Credits

Species Profile prepared by: Pamela Zevit with Brent Matsuda for the South Coast Conservation Program (SCCP) in partnership with: International Forest Products (Interfor), Capacity Forestry (CapFor) and the Species at Risk & Local Government: A Primer for BC. Funding was made possible through the Sustainable Forestry Initiative (SFI): http://www.sfiprogram.org/

Updated and revised by: Isabelle Houde, RPBio in consultation with the SCCP. Part of the National Conservation Plan, this project was undertaken with the financial support of the Government of Canada. Dans le cadre du Plan de Conservation National, ce projet a été réalisé avec l’appui financier du Gouvernement du Canada.

Every effort has been made to ensure content accuracy. Comments or corrections should be directed to the South Coast Conservation Program: info@sccp.ca. Content updated March 2015.

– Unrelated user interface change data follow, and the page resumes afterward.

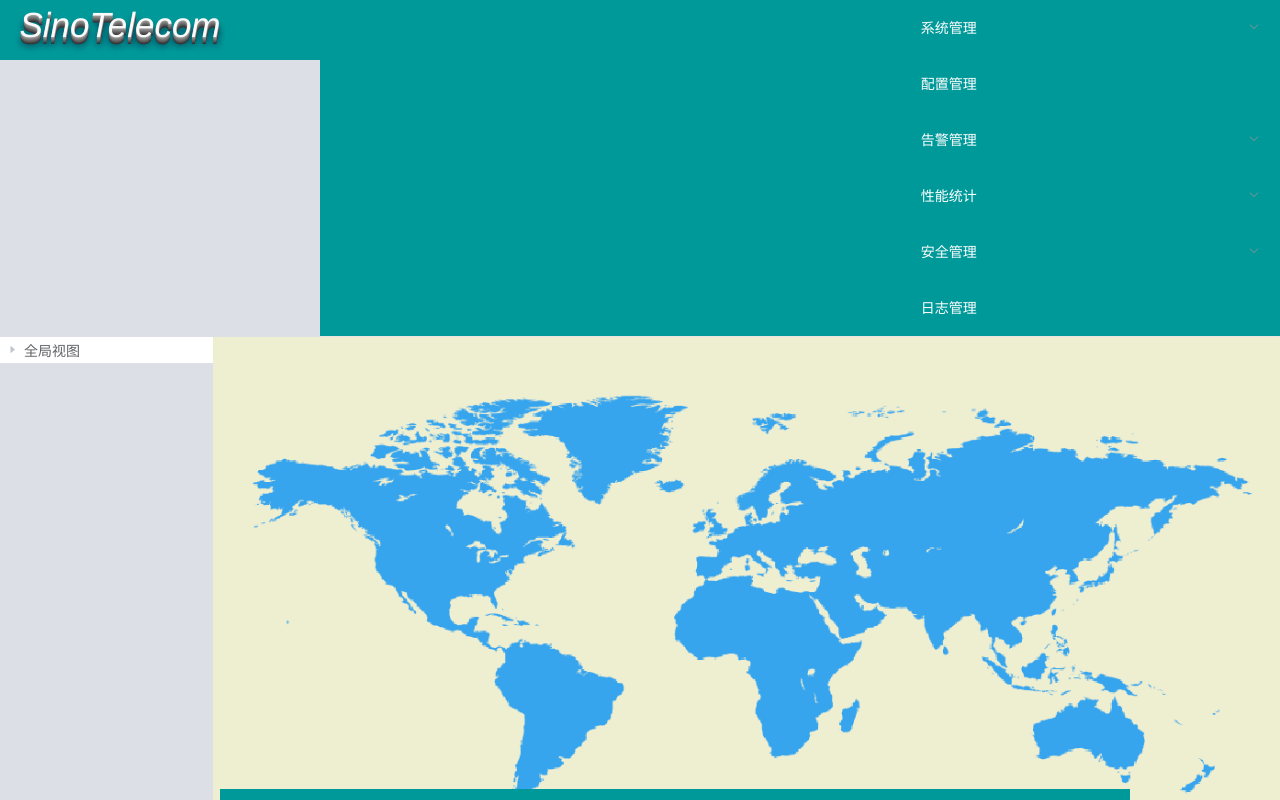
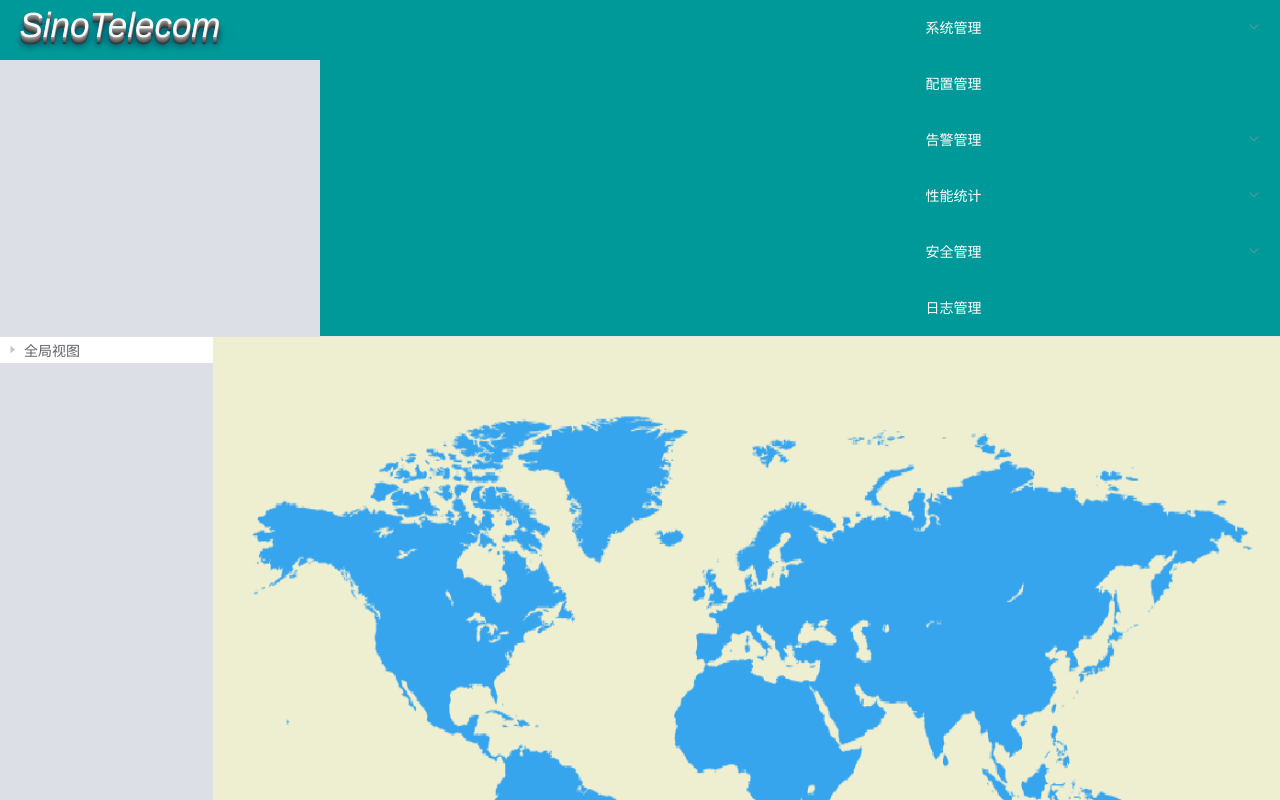
Before and after one commit to huozm/NMS-GPON, a Vue app: page /#/HomeTwo in a window 1280 px wide. Shown: the top 800 px of the page. Built offline with nearby package versions, Linux system fonts and the light colour scheme.

Commit message:
penglw
height

```diff
--- a/src/components/HomeTwo.vue
+++ b/src/components/HomeTwo.vue
@@ -67,7 +67,7 @@
 
   <el-col :span="20">
     <div class="img">
-      <img src="../image/map6.png" >
+      <img class="img" v-bind:height="size.height" width="100%" src="../image/map6.png" >
     </div>
     <div class="zi" v-bind:style="">
       <span>{{messages}}</span>
@@ -103,8 +103,18 @@ export default {
         label: 'label'
       },
       message: 'SinoTelecom',
-      messages: 'Copyright © 2017-2018 SinoTelecom版本所有'
+      messages: 'Copyright © 2017-2018 SinoTelecom版本所有',
+      size: {
+        height: this.getContentHeigth() - 125,
+      }
     };
+  },
+  methods: {
+    getContentHeigth: function () {
+      var clientHeight = window.innerHeight || document.documentElement.clientHeight || document.body.clientHeight;
+      console.log(clientHeight);
+      return clientHeight;
+    }
   }
 }
 </script>
@@ -112,18 +122,21 @@ export default {
 <style lang="css">
 body{
   margin: 0px;
+  /* padding: 0px;
+  height: 100%; */
 }
 .all{
-  height: 100%;
+  /* height: 100%;
   width: 100%;
   margin:0;
-  padding:0;
+  padding:0; */
+
   background-color: #DCDFE6;
 }
 .ro{
 /* float: right; */
 position: relative;
-padding-left: 31%;
+padding-left: 32%;
 
 }
 .pp{
@@ -143,12 +156,12 @@ text-shadow: 0px 1px 0px #999, 0px 2px 0px #888, 0px 3px 0px #777, 0px 4px 0px #
   /* height: 600px; */
   background-color:#DCDFE6;
 }
-img{
-  /* max-width: 100%;
-  overflow: hidden; */
+/* img{
+  max-width: 100%;
+  overflow: hidden;
   width: 100%;
  height: 100%;
-}
+} */
 .zi{
 /* position:fixed;
 left: 20px;
```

Image Credits: Western Painted Turtle: William Leonard, Western Painted Turtle (ventral view): James H. Harding, Slider turtle: Sea Turtle Flickr, Habitat: Calypso Orchid Flickr. Only images sourced from “creative commons” sources (e.g. Wikipedia,Flickr, U.S. Government) can be used without permission and for non-commercial purposes only. All other images have been contributed for use by the SCCP and its partners/funders only.